So the key is to find a food service franchise that is a well established concept, with a proven track record in other parts of the country, and now ready to expand to your city. I personally am not comfortable with a franchise concept that has not proven itself as a viable business in at least several regions of the country.
3. The Franchisor Must Have the Resources to Support the Franchisee in the Local Area – It’s much riskier to be working with a franchisor who is new to the local area. When paying the franchise fee, it’s understood that the franchisee is relying on the specific expertise of the franchisor to succeed in the business.

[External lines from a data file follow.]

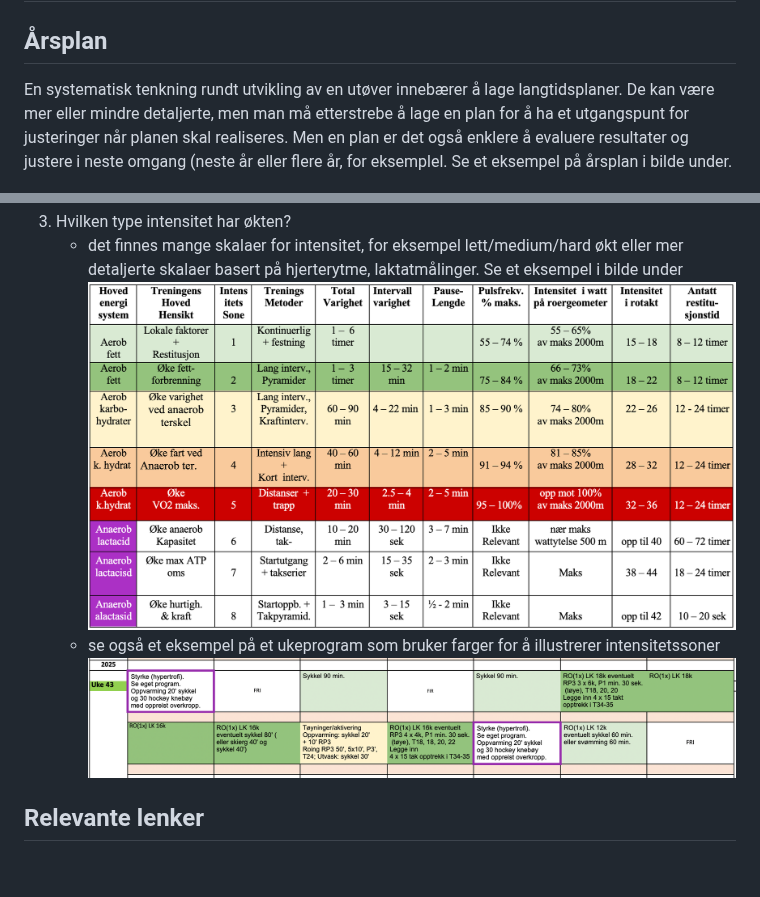
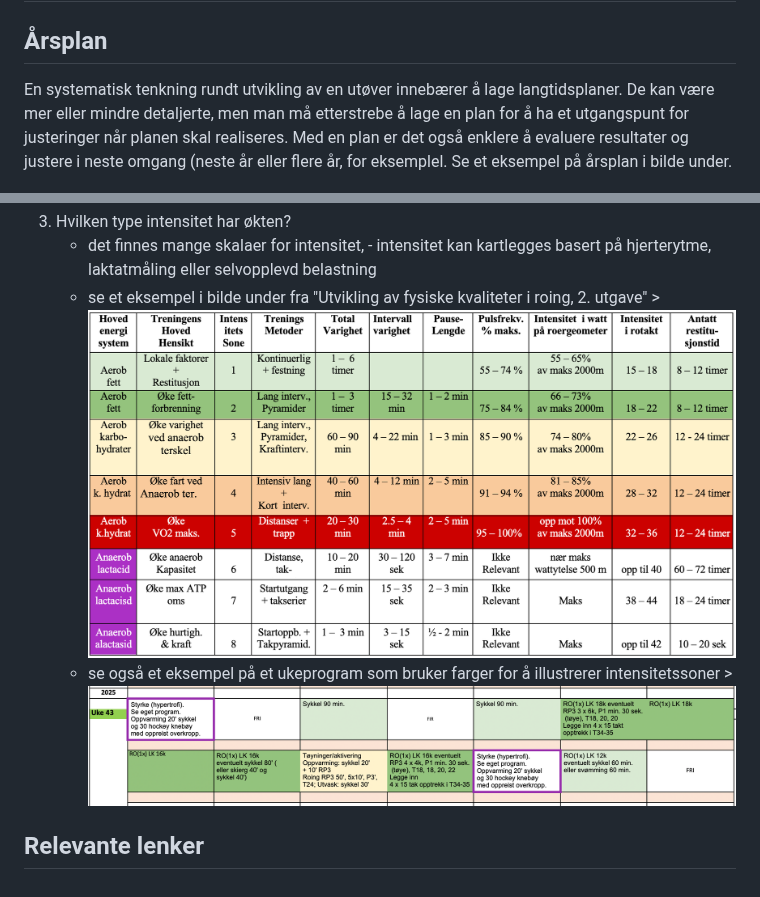
Before and after one commit to digitnow/rodata, a Markdown page: README.md, 2 parts joined by grey strips. Rendered like a GitHub page.

Commit message:
Update README.md
justeringer av tekst for bilder

```diff
--- a/README.md
+++ b/README.md
@@ -104,7 +104,7 @@ Man kan også tenke på at først må man lære å ro (grunnleggende ferdigheter
 
 ## Utvikling av treningsprogrammer
 ## Årsplan
-En systematisk tenkning rundt utvikling av en utøver innebærer å lage langtidsplaner. De kan være mer eller mindre detaljerte, men man må etterstrebe å lage en plan for å ha et utgangspunt for justeringer når planen skal realiseres. Men en plan er det også enklere å evaluere resultater og justere i neste omgang (neste år eller flere år, for eksemplel. Se et eksempel på årsplan i bilde under.
+En systematisk tenkning rundt utvikling av en utøver innebærer å lage langtidsplaner. De kan være mer eller mindre detaljerte, men man må etterstrebe å lage en plan for å ha et utgangspunt for justeringer når planen skal realiseres. Med en plan er det også enklere å evaluere resultater og justere i neste omgang (neste år eller flere år, for eksemplel. Se et eksempel på årsplan i bilde under.
 
 ![OT Preseason U17](https://github.com/digitnow/rodata/blob/main/docs/images/janis-aarsplan-eksempel.png?raw=true)
 
@@ -128,8 +128,9 @@ Design av et ukeprogram kan ta for seg forskjellige aspekter / dimensjoner:
    * 2.prioritet (bør gjennomføres)
    * 3.prioritet (vil gi den lille ekstra, hvis gjennomføres) Se et eksempel i bilde under ![OT Preseason U17](https://github.com/digitnow/rodata/blob/main/docs/images/olafs-preseason-U17.png?raw=true)
 3. Hvilken type intensitet har økten?
-   * det finnes mange skalaer for intensitet, for eksempel lett/medium/hard økt eller mer detaljerte skalaer basert på hjerterytme, laktatmålinger. Se et eksempel i bilde under ![OT Preseason U17](https://github.com/digitnow/rodata/blob/main/docs/images/isoner-roing-manual-fiskerstrand.png?raw=true)
-   * se også et eksempel på et ukeprogram som bruker farger for å illustrerer intensitetssoner ![OT Preseason U17](https://github.com/digitnow/rodata/blob/main/docs/images/janis-prog-uke43-nr-mal.png?raw=true)
+   * det finnes mange skalaer for intensitet, - intensitet kan kartlegges basert på hjerterytme, laktatmåling eller selvopplevd belastning
+   * se et eksempel i bilde under fra "Utvikling av fysiske kvaliteter i roing, 2. utgave" > ![OT Preseason U17](https://github.com/digitnow/rodata/blob/main/docs/images/isoner-roing-manual-fiskerstrand.png?raw=true)
+   * se også et eksempel på et ukeprogram som bruker farger for å illustrerer intensitetssoner > ![OT Preseason U17](https://github.com/digitnow/rodata/blob/main/docs/images/janis-prog-uke43-nr-mal.png?raw=true)
 
 
 ## Relevante lenker
```
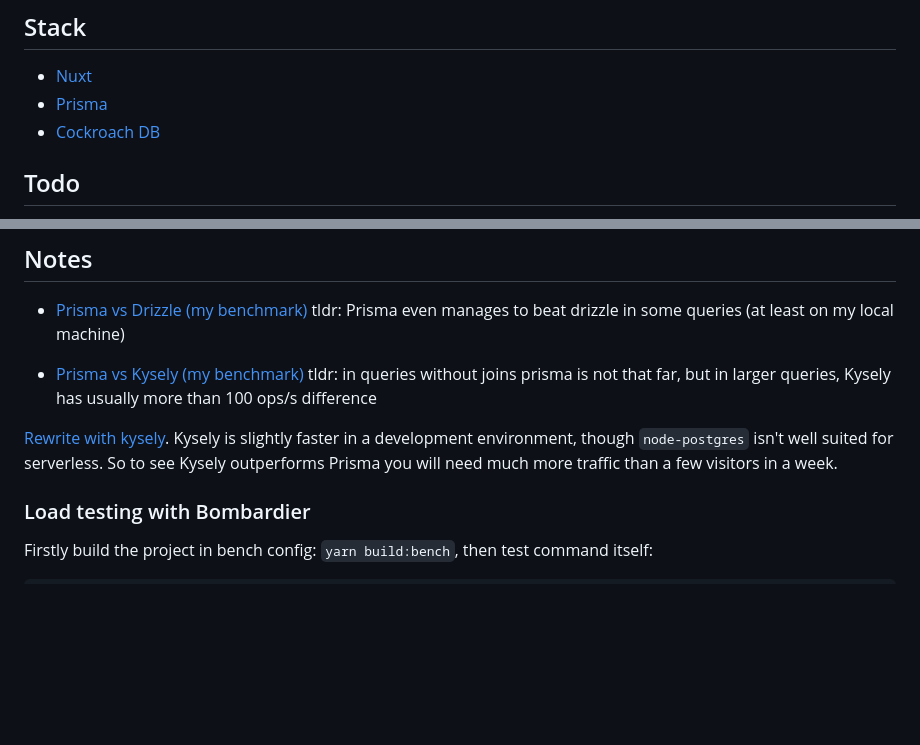
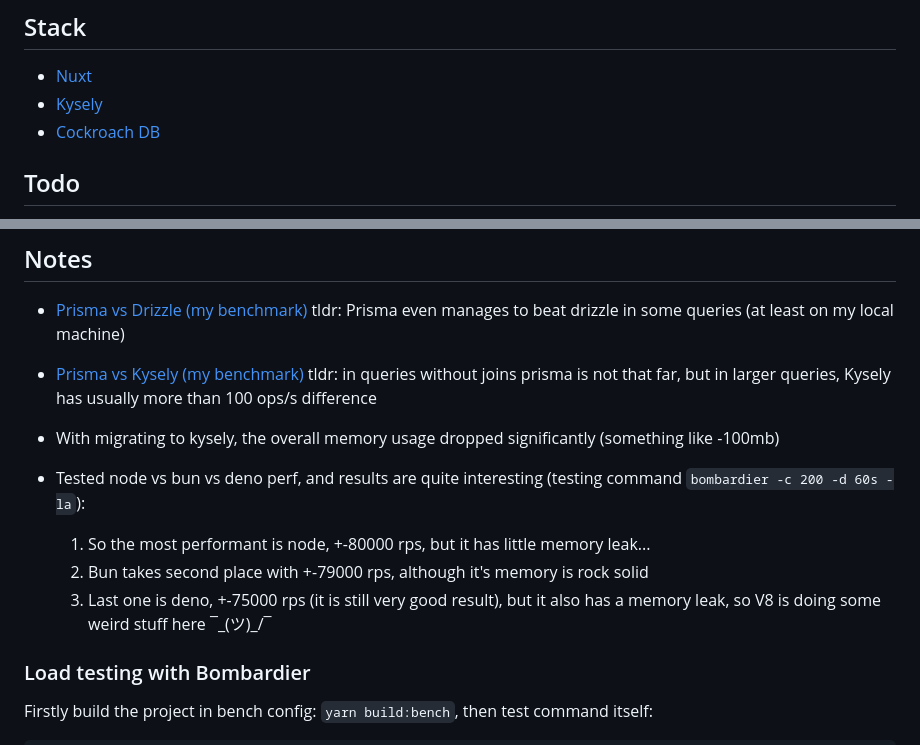
Before and after one commit to logotip4ik/keycap, a Markdown page: README.md, 2 parts joined by grey strips. Drawn GitHub-style; blank space fills up the shorter version.

Commit message:
docs: mention kysely in stack and add runtime perf comparison

```diff
--- a/README.md
+++ b/README.md
@@ -14,7 +14,7 @@ After months of using Windows and Android, I found out that notes aren't syncing
 ## Stack
 
 - [Nuxt](https://nuxt.com/)
-- [Prisma](https://prisma.io/)
+- [Kysely](https://kysely.dev/)
 - [Cockroach DB](https://www.cockroachlabs.com/product/)
 
 ## Todo
@@ -37,8 +37,15 @@ After months of using Windows and Android, I found out that notes aren't syncing
 - [Prisma vs Kysely (my benchmark)](./benchmarks/prisma-vs-kysely/README.md)
   tldr: in queries without joins prisma is not that far, but in larger queries, Kysely has usually more than 100 ops/s difference
 
-[Rewrite with kysely](https://github.com/logotip4ik/keycap/tree/feat/kysely). Kysely is slightly faster in a development environment,
-though `node-postgres` isn't well suited for serverless. So to see Kysely outperforms Prisma you will need much more traffic than a few visitors in a week.
+<!-- [Rewrite with kysely](https://github.com/logotip4ik/keycap/tree/feat/kysely). Kysely is slightly faster in a development environment, -->
+<!-- though `node-postgres` isn't well suited for serverless. So to see Kysely outperforms Prisma you will need much more traffic than a few visitors in a week. -->
+
+- With migrating to kysely, the overall memory usage dropped significantly (something like -100mb)
+
+- Tested node vs bun vs deno perf, and results are quite interesting (testing command `bombardier -c 200 -d 60s -la`):
+    1. So the most performant is node, +-80000 rps, but it has little memory leak...
+    2. Bun takes second place with +-79000 rps, although it's memory is rock solid
+    3. Last one is deno, +-75000 rps (it is still very good result), but it also has a memory leak, so V8 is doing some weird stuff here ¯\_(ツ)_/¯
 
 ### Load testing with Bombardier
 
```
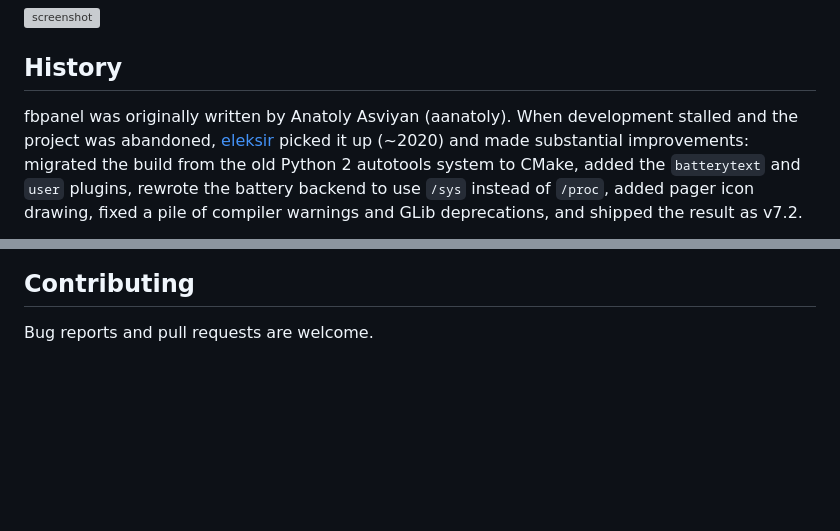
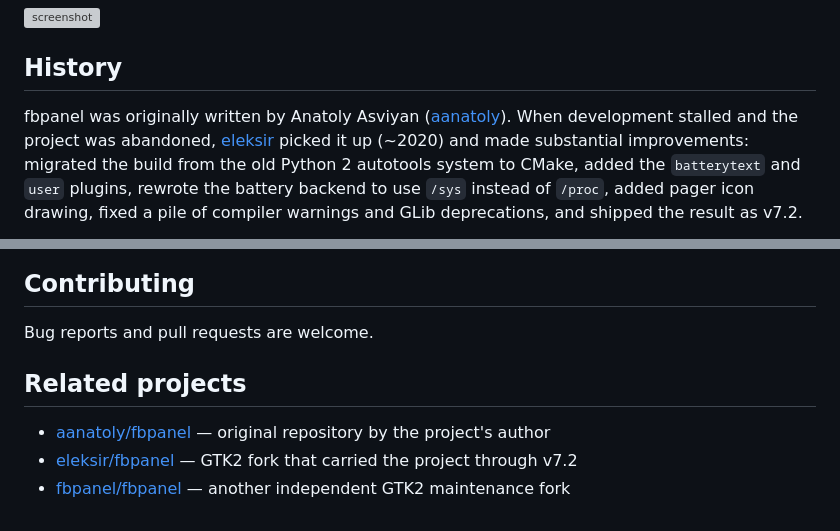
Before and after one commit to Fullaxx/fbpanel, a Markdown page: README.md, 2 parts joined by grey strips. Drawn GitHub-style; blank space fills up the shorter version; grey boxes are pictures that could not be loaded.

Commit message:
Add related project links to README
Co-Authored-By: Claude Sonnet 4.6 <noreply@anthropic.com>

```diff
--- a/README.md
+++ b/README.md
@@ -13,7 +13,8 @@ environment dependency.
 
 ## History
 
-fbpanel was originally written by Anatoly Asviyan (aanatoly).  When
+fbpanel was originally written by Anatoly Asviyan
+([aanatoly](https://github.com/aanatoly/fbpanel)).  When
 development stalled and the project was abandoned,
 [eleksir](https://github.com/eleksir/fbpanel) picked it up (~2020) and made
 substantial improvements: migrated the build from the old Python 2 autotools
@@ -106,3 +107,9 @@ sudo make -C build install
 ## Contributing
 
 Bug reports and pull requests are welcome.
+
+## Related projects
+
+- [aanatoly/fbpanel](https://github.com/aanatoly/fbpanel) — original repository by the project's author
+- [eleksir/fbpanel](https://github.com/eleksir/fbpanel) — GTK2 fork that carried the project through v7.2
+- [fbpanel/fbpanel](https://github.com/fbpanel/fbpanel) — another independent GTK2 maintenance fork
```
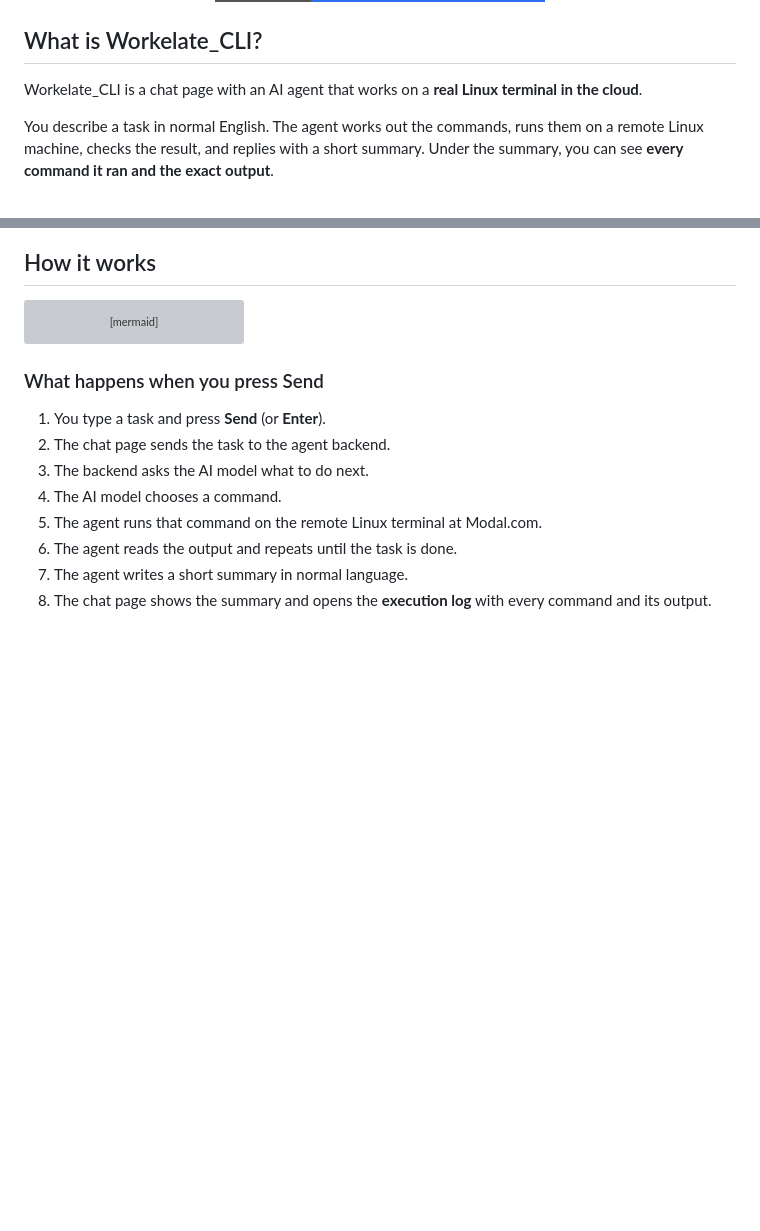
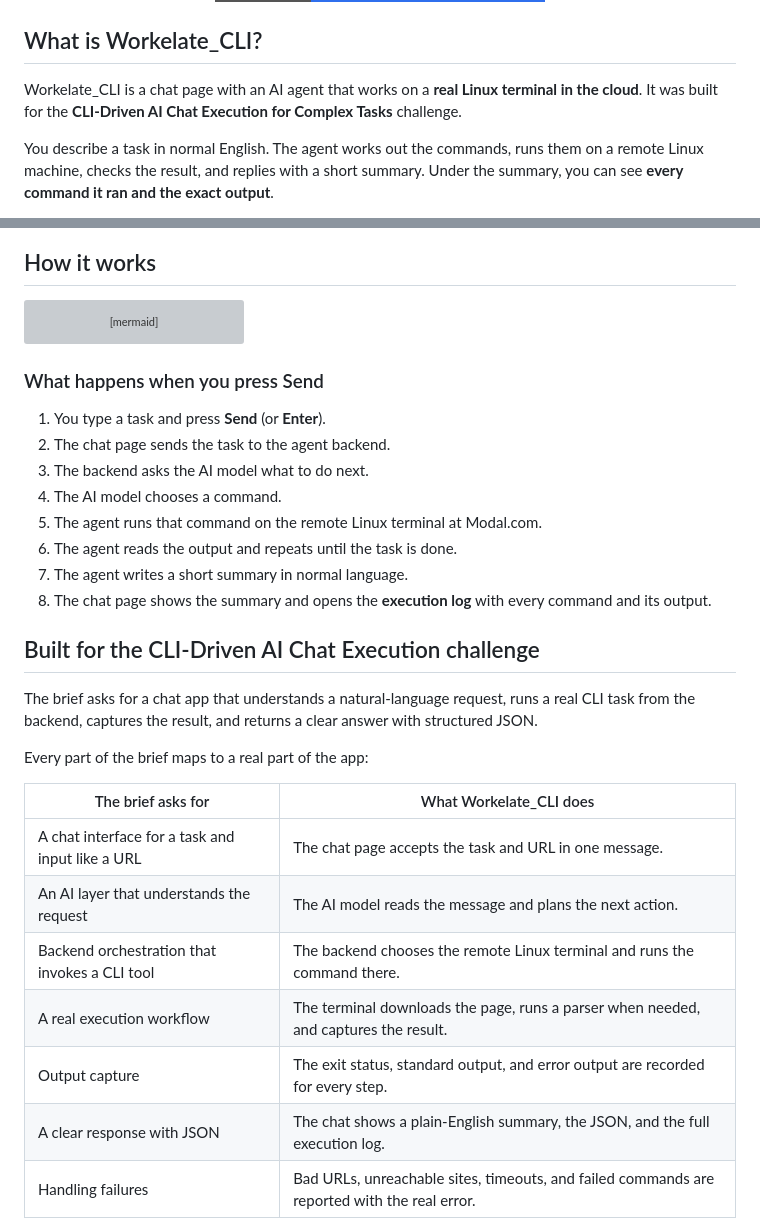
Before and after one commit to rnaveenpatil/Workelate_CLI, a Markdown page: README.md, 2 parts joined by grey strips. Drawn GitHub-style; badges without logos; blank space fills up the shorter version; grey boxes are pictures that could not be loaded.

Commit message:
readme updte

```diff
--- a/README.md
+++ b/README.md
@@ -16,7 +16,7 @@
 
 ## What is Workelate_CLI?
 
-Workelate_CLI is a chat page with an AI agent that works on a **real Linux terminal in the cloud**.
+Workelate_CLI is a chat page with an AI agent that works on a **real Linux terminal in the cloud**. It was built for the **CLI-Driven AI Chat Execution for Complex Tasks** challenge.
 
 You describe a task in normal English. The agent works out the commands, runs them on a remote Linux machine, checks the result, and replies with a short summary. Under the summary, you can see **every command it ran and the exact output**.
 
@@ -49,3 +49,20 @@ flowchart TD
 6. The agent reads the output and repeats until the task is done.
 7. The agent writes a short summary in normal language.
 8. The chat page shows the summary and opens the **execution log** with every command and its output.
+
+## Built for the CLI-Driven AI Chat Execution challenge
+
+The brief asks for a chat app that understands a natural-language request, runs a real CLI task from the backend, captures the result, and returns a clear answer with structured JSON.
+
+Every part of the brief maps to a real part of the app:
+
+| The brief asks for | What Workelate_CLI does |
+| --- | --- |
+| A chat interface for a task and input like a URL | The chat page accepts the task and URL in one message. |
+| An AI layer that understands the request | The AI model reads the message and plans the next action. |
+| Backend orchestration that invokes a CLI tool | The backend chooses the remote Linux terminal and runs the command there. |
+| A real execution workflow | The terminal downloads the page, runs a parser when needed, and captures the result. |
+| Output capture | The exit status, standard output, and error output are recorded for every step. |
+| A clear response with JSON | The chat shows a plain-English summary, the JSON, and the full execution log. |
+| Handling failures | Bad URLs, unreachable sites, timeouts, and failed commands are reported with the real error. |
+
```
Also changed, not shown: other parts of README.md (+57 -0 lines), docs/example-crawl.png (added).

If the franchisor is based thousands of miles away and without any representative in the local area, things could get tricky fairly quickly.
In this case, I’d probably be more comfortable being the second or third in the local market, rather than the first. Or I’d wait until there’s at least another franchise location in a neighboring city.
4. Reasonable Financing Options Must Be Readily Available – If having a multi-unit franchise operation is the goal, you must be financially prepared to move quickly, especially if you’ve chosen a hot fast food concept that is expanding rapidly in your area.
Once your first location is open and you’ve determined that it’s a profitable and lucrative endeavor based on your own criteria, then be prepared to move quickly to work out appropriate financing for future locations. If your location is busy and generating buzz, chances are other local investors will be keen on following your footsteps. You must be able to scoop up the best available locations in your area before others beat you to it.
What other factors do you think wannabe franchisee moguls should consider to increase their chances for success?